Glaucoma-causing optic nerve damage is usually related to high pressure caused by a buildup of a fluid flowing inside of the eye, according to the Mayo Clinic. Fluid normally drains through tissue, but eye pressure increases when there is too much fluid or the drainage doesn't work properly.
Vold said peripheral vision is taken first and vision loss is so gradual people generally don't notice it at first. They've often lost a significant portion of their vision by the time they see an eye doctor, he said. Glaucoma is the leading cause of irreversible blindness worldwide, he said.
An estimated 3 million Americans have glaucoma, and half know they have it, according to the Glaucoma Research Foundation.
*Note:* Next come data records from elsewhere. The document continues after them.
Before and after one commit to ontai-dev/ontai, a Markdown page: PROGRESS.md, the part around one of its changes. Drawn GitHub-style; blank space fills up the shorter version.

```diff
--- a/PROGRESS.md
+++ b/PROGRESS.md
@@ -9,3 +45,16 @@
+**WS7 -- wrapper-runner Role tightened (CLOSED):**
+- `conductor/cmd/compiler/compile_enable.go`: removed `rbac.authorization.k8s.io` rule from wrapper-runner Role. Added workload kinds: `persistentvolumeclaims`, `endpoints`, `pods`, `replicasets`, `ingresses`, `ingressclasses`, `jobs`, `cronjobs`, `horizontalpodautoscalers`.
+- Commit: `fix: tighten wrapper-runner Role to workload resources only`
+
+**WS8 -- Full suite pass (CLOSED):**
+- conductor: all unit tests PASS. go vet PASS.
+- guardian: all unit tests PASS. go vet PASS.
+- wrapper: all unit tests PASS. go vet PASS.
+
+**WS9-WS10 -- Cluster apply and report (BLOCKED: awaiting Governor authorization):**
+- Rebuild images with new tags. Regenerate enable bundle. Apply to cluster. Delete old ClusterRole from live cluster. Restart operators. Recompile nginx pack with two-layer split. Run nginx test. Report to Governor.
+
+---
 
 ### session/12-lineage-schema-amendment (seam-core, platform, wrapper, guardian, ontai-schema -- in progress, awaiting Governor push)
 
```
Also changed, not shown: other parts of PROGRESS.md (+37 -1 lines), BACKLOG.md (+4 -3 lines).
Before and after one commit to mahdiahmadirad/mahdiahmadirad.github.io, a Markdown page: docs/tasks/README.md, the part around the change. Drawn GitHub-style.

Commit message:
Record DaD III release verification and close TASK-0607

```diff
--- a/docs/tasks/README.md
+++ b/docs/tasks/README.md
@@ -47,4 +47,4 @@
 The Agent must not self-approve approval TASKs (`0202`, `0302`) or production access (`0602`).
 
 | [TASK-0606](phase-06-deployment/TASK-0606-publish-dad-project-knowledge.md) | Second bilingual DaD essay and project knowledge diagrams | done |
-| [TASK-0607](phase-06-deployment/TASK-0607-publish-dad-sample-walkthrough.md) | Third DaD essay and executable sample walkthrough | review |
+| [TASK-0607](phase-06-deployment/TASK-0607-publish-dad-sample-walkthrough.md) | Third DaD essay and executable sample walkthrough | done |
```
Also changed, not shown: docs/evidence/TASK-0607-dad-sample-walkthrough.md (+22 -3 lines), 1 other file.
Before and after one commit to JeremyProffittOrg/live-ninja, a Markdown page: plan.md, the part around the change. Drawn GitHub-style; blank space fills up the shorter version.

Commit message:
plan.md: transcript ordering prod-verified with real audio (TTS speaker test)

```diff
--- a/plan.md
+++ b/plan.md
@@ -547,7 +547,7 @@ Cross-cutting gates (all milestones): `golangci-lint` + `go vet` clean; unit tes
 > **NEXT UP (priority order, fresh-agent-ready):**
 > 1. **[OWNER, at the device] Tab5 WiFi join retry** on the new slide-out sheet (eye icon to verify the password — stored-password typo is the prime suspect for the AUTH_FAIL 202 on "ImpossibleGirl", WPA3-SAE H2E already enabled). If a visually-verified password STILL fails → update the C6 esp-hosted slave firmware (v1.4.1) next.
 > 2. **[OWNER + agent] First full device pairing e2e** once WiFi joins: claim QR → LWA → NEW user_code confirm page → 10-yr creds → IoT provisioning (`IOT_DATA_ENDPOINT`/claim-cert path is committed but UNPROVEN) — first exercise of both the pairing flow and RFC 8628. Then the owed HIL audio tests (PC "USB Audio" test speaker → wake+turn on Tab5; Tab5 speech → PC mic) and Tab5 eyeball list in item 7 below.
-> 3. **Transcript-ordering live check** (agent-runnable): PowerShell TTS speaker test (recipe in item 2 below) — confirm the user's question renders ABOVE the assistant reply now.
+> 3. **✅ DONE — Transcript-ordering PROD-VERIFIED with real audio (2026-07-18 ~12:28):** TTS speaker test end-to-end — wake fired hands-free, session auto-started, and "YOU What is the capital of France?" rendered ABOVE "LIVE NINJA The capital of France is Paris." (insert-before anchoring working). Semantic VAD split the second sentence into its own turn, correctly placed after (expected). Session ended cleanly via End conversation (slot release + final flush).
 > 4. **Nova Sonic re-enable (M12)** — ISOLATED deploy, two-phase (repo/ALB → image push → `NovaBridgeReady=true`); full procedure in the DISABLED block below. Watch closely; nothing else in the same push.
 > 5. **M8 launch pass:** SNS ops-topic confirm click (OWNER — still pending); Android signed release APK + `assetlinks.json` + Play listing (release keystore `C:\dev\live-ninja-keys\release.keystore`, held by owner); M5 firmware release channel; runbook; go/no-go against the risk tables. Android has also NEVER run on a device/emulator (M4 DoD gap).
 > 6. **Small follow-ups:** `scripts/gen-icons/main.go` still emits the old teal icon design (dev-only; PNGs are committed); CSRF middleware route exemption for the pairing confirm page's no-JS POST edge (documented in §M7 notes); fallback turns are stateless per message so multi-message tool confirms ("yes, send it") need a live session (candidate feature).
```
More than 120,000 people in the U.S. are blind from glaucoma.
People older than 60, African-Americans, people with a family history of glaucoma, diabetics and people who are severely nearsighted have higher risks of glaucoma, according to the Glaucoma Research Foundation.
Vold said family history is by far the highest risk factor. Having high pressure doesn't necessarily mean glaucoma will develop, but it is a risk factor. About 10 percent of people with high pressure get glaucoma, he said.
Dr. Andrew Iwach, a glaucoma specialist and clinical spokesman for the American Academy of Ophthalmology, said regular screenings for glaucoma are key because the disease is easier to treat if found early.
An eye doctor may measure eye pressure, test for optic nerve damage, test for vision loss, measure corneal thickness and inspect the drainage angle while checking for glaucoma, according to the Mayo Clinic.
The challenge is "getting busy, good people to come in," Iwach said.
Iwach recommends anyone with a family history of glaucoma and anyone over 40 be screened for the disease.
Dr. Austin Bell, an ophthalmologist with Boozman Hof in Rogers, specializes in glaucoma. He said his glaucoma patients include some with no symptoms and others who were diagnosed or told they have high pressure and didn't properly follow up with treatment. He said he's seen patients who know they have a family history of the disease avoid getting screened because they would rather not know they have it.
"Screening is huge," he said.
Bell said he often compares glaucoma to diabetes or high blood pressure in the sense doctors warn patients it's a chronic disease that can cause significant damage if not properly treated.
Glaucoma has traditionally been treated with daily eye drops, pills, laser or traditional surgery or a combination, according to the Glaucoma Foundation.
Patients recently gained another treatment option: the hydrus microstent. The U.S. Food and Drug Administration approved the treatment in August.
Older surgeries basically built a new drain for the eye while the hydrus treatment places a stent and opens the existing drain, Vold said. While cost of treatment can vary, patients have to buy eye drops each month for the rest of their lives while surgeries are a one-time fee.
Vold said the hydrus treatment is safer and less invasive than older surgeries and requires a shorter recovery time. Older surgeries sometimes required doctors to put a hole in the patient's eye. During a surgery called trabeculectomy, the surgeon creates a flap in the white part of the eye.
Infections caused by the older surgeries could mean losing an eye, he said.
Vold did the hydrus surgery for the first time on Smith.
Smith said eye drops weren't working well for her and she wanted a different treatment option. She wanted something with a short recovery time. It was right before football season and her husband, Mark Smith, is an Arkansas Razorbacks assistant coach. A week after she discussed options with Vold, the FDA approved the hydrus stent.
Bell said he does several procedures to treat the disease, depending on the patient and the severity.
"I'm excited about the hydrus," he said. "I'm going to start putting those in Feb. 6."
NW News on 01/27/2019
Print Headline: Early detection key for glaucoma